BONIFACIO, a maritime town at the southern extremity of Corsica, in the arrondissement of Sartène, 87 m. S.S.E. of Ajaccio by road. Pop. (1906) 2940. Bonifacio, which overlooks the straits of that name separating Corsica from Sardinia, occupies a remarkable situation on the summit of a peninsula of white calcareous rock, extending parallel to the coast and enclosing a narrow and secure harbour. Below the town and in the cliffs facing it the rock is hollowed into caverns accessible only by boat. St Dominic, a church built in the 13th century by the Templars, and the cathedral of Santa Maria Maggiore which belongs mainly to the 12th century, are the chief buildings. The fortifications and citadel date from the 16th and 17th centuries. A massive medieval tower serves as a powder-magazine. The trade of Bonifacio, which is carried on chiefly with Sardinia, is in cereals, wine, cork and olive-oil of fine quality. Cork-cutting, tobacco-manufacture and coral-fishing are carried on. The olive is largely cultivated in the neighbourhood and there are oil-works in the town.

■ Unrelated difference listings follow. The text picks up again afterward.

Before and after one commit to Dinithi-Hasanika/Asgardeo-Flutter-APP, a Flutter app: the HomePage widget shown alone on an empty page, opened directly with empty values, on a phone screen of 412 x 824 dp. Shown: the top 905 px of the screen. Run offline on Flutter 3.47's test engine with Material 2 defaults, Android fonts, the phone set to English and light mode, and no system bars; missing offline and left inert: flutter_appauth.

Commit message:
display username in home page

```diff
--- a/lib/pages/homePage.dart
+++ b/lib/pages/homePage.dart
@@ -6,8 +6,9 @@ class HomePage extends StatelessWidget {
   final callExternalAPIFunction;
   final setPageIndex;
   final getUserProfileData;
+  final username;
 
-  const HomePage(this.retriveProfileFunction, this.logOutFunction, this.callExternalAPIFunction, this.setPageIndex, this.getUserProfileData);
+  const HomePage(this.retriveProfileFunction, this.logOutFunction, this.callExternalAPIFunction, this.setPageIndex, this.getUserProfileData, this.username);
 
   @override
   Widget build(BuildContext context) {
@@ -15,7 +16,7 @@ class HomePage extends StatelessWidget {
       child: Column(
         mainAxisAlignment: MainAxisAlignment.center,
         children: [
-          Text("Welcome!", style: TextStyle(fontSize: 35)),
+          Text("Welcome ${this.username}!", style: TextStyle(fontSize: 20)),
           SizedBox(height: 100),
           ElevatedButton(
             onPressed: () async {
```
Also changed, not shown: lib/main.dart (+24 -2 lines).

Bonifacio was founded about 828 by the Tuscan marquis whose name it bears, as a defence against the Saracen pirates. At the end of the 11th century it became subject to Pisa, and at the end of the 12th was taken and colonized by the Genoese, whose influence may be traced in the character of the population. In 1420 it heroically withstood a protracted siege by Alphonso V. of Aragon. In 1554 it fell into the hands of the Franco-Turkish army.